Furthermore, by adding a delay to some of the signals, the beam’s direction can be controlled quickly and precisely by altering the location of the intersection of the beams.
A PESA radar takes one signal at a single frequency and splits it between different strategically placed antennas to maximize its range and strength.
Not only do we receive the normal information from the signal response, but we can also learn a great deal about the distance and position of the object based on the interference of the strategically-placed antennas and the way they interrelate.
PESA Radar Advantages
One of the most significant advantages of a PESA radar system is that the delay of certain signals can be controlled completely electronically, meaning that the signal can be steered quickly and precisely without moving any of the antennas. PESA radar systems are valuable because they can scan large areas much faster than traditional mechanical radar systems.
PESA Radar Disadvantages
While the PESA radar was groundbreaking in terms of speed and area, it has significant disadvantages. What it makes up for in range, it loses in accuracy, as the beams of radio waves it puts out are broad and cannot give the most precise location information back.
The PESA radar is also limited by its range capability and the fact that it has only one beam, which means it can send out only one frequency at a time. In addition, it has only one transmitter, so there is potential for system failure due to a single failure within the transmitter.
Size can also be a disadvantage, as PESA radar sensors are typically very large and heavy. They can also be prone to cooling problems since so much information is running through a central point.
As technology advanced and receivers and transmitters could be made much lighter and smaller, active electronically scanned array (AESA) radar systems were invented.
Rather than having one central transmitter, each antenna has its own solid-state transmit receive module or TRM. These modules are controlled by computers that function as both transmitters and receivers.
AESA Radar Advantages
With AESA radar technology, radio waves can be sent out at different frequencies in multiple directions at the same time without moving any antennas. While PESA radar systems may be able to scan larger sections faster, AESA scans more precisely. In addition, by scanning at different frequencies, it brings back more valuable information to its user.
The benefits of AESA radar include:
- Longer range
- Ability to detect smaller targets
- Better resistance to jamming
Since an AESA radar utilizes a broader set of frequencies, it is also much more difficult to detect among background radio noise. This helps vehicles remain undetected while defending themselves in their environments.
Finally, AESA radars are less likely to experience system failure, since they rely on not one, but dozens of TRMs to transmit their signals. Computer failure can be recognized and remedied much faster than the maintenance needed to fix a broken transmitter in a PESA system. Additionally, the functioning antennas in an AESA system can continue to operate while the single TRM or computer is fixed.
AESA Radar Disadvantages
The AESA radar is generally considered the most innovative and technologically-advanced type of tactical radar system. That being said, it does have one notable disadvantage — its limited field of view (FOV).
Currently, the maximum FOV for a standard flat phased AESA antenna is between 90 and 120 degrees.
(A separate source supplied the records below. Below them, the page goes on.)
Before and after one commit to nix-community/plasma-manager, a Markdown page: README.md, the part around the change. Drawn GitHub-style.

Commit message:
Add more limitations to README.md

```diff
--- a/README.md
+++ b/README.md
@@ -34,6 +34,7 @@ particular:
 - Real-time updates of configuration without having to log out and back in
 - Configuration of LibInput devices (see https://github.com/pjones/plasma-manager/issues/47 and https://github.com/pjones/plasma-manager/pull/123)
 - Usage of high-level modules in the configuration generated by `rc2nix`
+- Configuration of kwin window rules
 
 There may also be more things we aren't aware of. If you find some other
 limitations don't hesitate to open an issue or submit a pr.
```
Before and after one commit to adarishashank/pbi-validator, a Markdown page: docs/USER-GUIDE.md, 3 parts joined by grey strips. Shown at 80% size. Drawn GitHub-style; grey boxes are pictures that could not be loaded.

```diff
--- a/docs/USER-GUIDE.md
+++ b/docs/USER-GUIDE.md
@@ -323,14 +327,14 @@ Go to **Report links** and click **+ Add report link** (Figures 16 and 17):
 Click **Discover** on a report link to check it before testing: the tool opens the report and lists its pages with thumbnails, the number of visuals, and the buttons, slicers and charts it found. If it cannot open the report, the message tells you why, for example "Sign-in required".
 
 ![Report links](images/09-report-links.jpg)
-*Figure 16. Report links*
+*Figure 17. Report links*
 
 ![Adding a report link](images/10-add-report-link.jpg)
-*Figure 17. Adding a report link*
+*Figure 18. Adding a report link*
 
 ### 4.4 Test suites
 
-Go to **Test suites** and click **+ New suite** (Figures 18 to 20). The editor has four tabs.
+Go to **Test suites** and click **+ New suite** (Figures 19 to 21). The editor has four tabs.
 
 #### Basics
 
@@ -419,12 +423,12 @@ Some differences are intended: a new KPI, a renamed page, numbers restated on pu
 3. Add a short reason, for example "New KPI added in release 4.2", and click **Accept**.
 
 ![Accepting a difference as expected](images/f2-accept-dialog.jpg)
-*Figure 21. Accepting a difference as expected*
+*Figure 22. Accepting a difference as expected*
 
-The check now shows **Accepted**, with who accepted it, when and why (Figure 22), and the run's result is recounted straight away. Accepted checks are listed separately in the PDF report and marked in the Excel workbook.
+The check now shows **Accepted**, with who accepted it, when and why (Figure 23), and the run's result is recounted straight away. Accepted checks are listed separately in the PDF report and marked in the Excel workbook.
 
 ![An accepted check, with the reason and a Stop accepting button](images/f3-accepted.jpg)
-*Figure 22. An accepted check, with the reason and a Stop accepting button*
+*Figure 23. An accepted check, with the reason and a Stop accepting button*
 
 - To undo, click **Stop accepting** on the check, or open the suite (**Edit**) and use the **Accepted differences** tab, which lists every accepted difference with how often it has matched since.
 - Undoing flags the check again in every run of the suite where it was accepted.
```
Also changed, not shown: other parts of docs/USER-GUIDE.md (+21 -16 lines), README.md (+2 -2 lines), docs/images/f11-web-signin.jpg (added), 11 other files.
But, by combining mechanical movement with the system, the limited AESA radar range can be vastly increased.
What Is the Difference Between AESA and PESA Radars?
The major difference between an AESA and PESA radar is the number of transmitters. A PESA system relies on one large transmitter, while AESA systems have multiple TRMs. This allows for greater reliability, smaller size and weight, and a lower threat of being detected due to the use of multiple frequencies. While both systems are still used in the military, the relevant differences between a PESA radar vs. an AESA radar will likely depend on the use case and application.